Whtr is a free universal app (with in-app purchase options) with a fresh take on how weather information should be presented and organized.
The screens are very clean and simple. The app UI is gesture-based, so swiping up brings up the next screen. There is a clever option to drag the current temperature around an arc that represents a clock to show you future temperature predictions. You can also use the same gestures for predictions of air quality.
The free version is quite complete, providing wind speeds, conditions in my favorite cities, sunset and sunrise times, dew point and more. The app covers about a million locations around the world, and using my iPhone's GPS capabilities it had no trouble pinpointing my home location.
There are 2 in-app purchases. The $1.99 purchase adds more features, including adding more than two cities as favorites and providing visibility readouts. An HD Radar upgrade ($2.99) provides a NOAA-sourced radar plot.

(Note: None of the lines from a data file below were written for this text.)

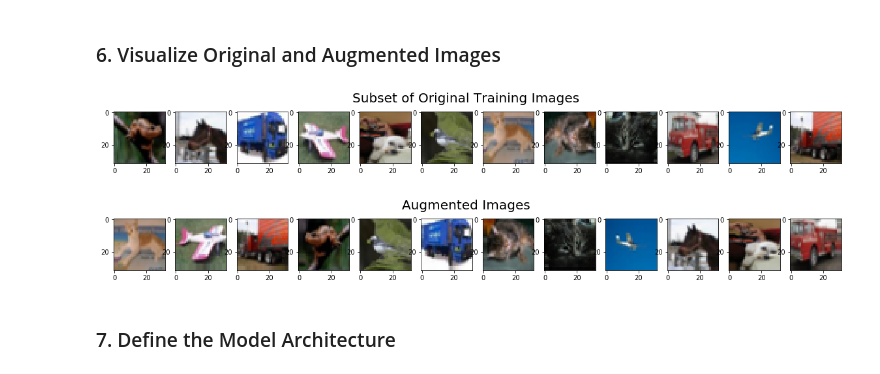
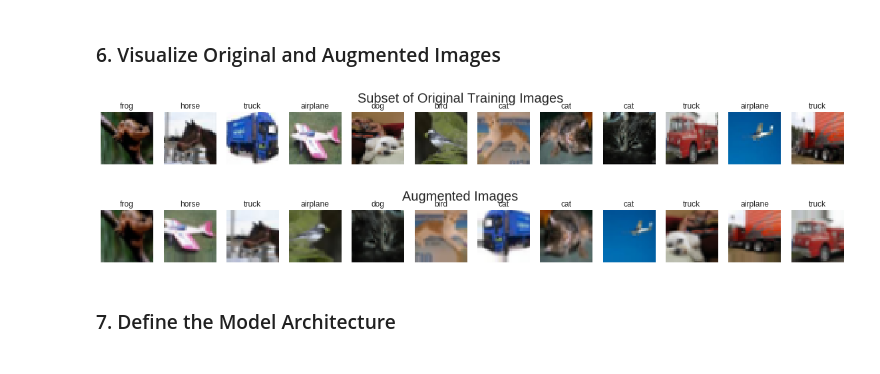
Before and after one commit to arpitsharma9/01_machine_learning, a Jupyter notebook: 02_cnn/cifar10_augmentation_tpu_1.0.ipynb, the cells around one changed output. Saved outputs shown, nothing was run; the diff lists cells and outputs as text; code cells hidden in the pictures.

```diff
--- a/02_cnn/cifar10_augmentation_tpu_1.0.ipynb
+++ b/02_cnn/cifar10_augmentation_tpu_1.0.ipynb
@@ -23,9 +67,0 @@ Using TensorFlow backend.
-# %%
-import numpy as np
-import matplotlib.pyplot as plt
-%matplotlib inline
-
-fig = plt.figure(figsize=(20,5))
-for i in range(36):
-    ax = fig.add_subplot(3, 12, i + 1, xticks=[], yticks=[])
-    ax.imshow(np.squeeze(x_train[i]))
@@ -40,17 +93,17 @@ x_test = x_test.astype('float32')/255
 # %% [markdown]
 ### 4.  Break Dataset into Training, Testing, and Validation Sets
 # %%
-from keras.utils import np_utils
+import tensorflow.keras.utils as util
 
 # break training set into training and validation sets
-(x_train, x_valid) = x_train[5000:], x_train[:5000]
-(y_train, y_valid) = y_train[5000:], y_train[:5000]
+(x_train, x_valid) = x_train_full[5000:], x_train_full[:5000]
+(y_train, y_valid) = y_train_full[5000:], y_train_full[:5000]
 
 # one-hot encode the labels
 num_classes = len(np.unique(y_train))
-y_train = keras.utils.to_categorical(y_train, num_classes)
-y_test = keras.utils.to_categorical(y_test, num_classes)
-y_valid = keras.utils.to_categorical(y_valid, num_classes)
+y_train = util.to_categorical(y_train, num_classes)
+y_test = util.to_categorical(y_test, num_classes)
+y_valid = util.to_categorical(y_valid, num_classes)
 
 # print shape of training set
 print('x_train shape:', x_train.shape)
@@ -67,44 +120,58 @@ x_train shape: (45000, 32, 32, 3)
 # %% [markdown]
 ### 5. Create and Configure Augmented Image Generator
 # %%
-from keras.preprocessing.image import ImageDataGenerator
+from tensorflow.keras.preprocessing.image import ImageDataGenerator
 
 # create and configure augmented image generator
 datagen_train = ImageDataGenerator(
     width_shift_range=0.1,  # randomly shift images horizontally (10% of total width)
     height_shift_range=0.1,  # randomly shift images vertically (10% of total height)
-    horizontal_flip=True) # randomly flip images horizontally
+    horizontal_flip=True, # randomly flip images horizontally
+    rescale=1. / 255,
+    shear_range=0.2,
+    zoom_range=0.2,
+    )
 
 # fit augmented image generator on data
 datagen_train.fit(x_train)
+
+# this is the augmentation configuration we will use for testing:
+# only rescaling
+datagen_test = ImageDataGenerator(rescale=1. / 255)
 # %% [markdown]
 ### 6. Visualize Original and Augmented Images
 # %%
 import matplotlib.pyplot as plt
 
 # take subset of training data
 x_train_subset = x_train[:12]
+y_labels = np.argmax(y_train[:12].astype(int),axis=1)
+#print(y_labels)
 
 # visualize subset of training data
 fig = plt.figure(figsize=(20,2))
 for i in range(0, len(x_train_subset)):
-    ax = fig.add_subplot(1, 12, i+1)
+    ax = fig.add_subplot(1, 12, i+1,xticks=[],yticks=[])
     ax.imshow(x_train_subset[i])
+    idx = y_labels[i]
+    ax.set_title(classnames[idx])
 fig.suptitle('Subset of Original Training Images', fontsize=20)
 plt.show()
 
 # visualize augmented images
 fig = plt.figure(figsize=(20,2))
 for x_batch in datagen_train.flow(x_train_subset, batch_size=12):
     for i in range(0, 12):
-        ax = fig.add_subplot(1, 12, i+1)
+        ax = fig.add_subplot(1, 12, i+1,xticks=[],yticks=[])
         ax.imshow(x_batch[i])
+        idx = y_labels[i]
+        ax.set_title(classnames[idx])
     fig.suptitle('Augmented Images', fontsize=20)
     plt.show()
     break;
 # %% [output]
-[figure, old version]
+[figure, new version]
-[figure, old version]
+[figure, new version]
 # %% [markdown]
 ### 7. Define the Model Architecture
 # %%
```
Also changed, not shown: parts of 28 cells of this notebook.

I like Whtr. The free version is ad-free, which is very commendable. The extra features are worthwhile, but I'd rather see the radar and other features bundled into a $1.99 upgrade. One bug I noticed was that if I scrolled the interface down to radar, which I hadn't purchased, the app seemed to get stuck and I could not go back to the weather conditions. I had to shut the app down to start again. Also, to get to the city list, you pinch the main screen -- which isn't very intuitive. An icon for that function might save users some frustration.
There's a lot of fresh thinking in Wthr, but don't forget Yahoo Weather (free) or WeatherBug (free and optional in-app purchases to remove ads) which in my view are the two top general weather apps around.
Wthr runs on any iOS hardware that supports iOS 7 or later. It is optimized for the iPhone 5.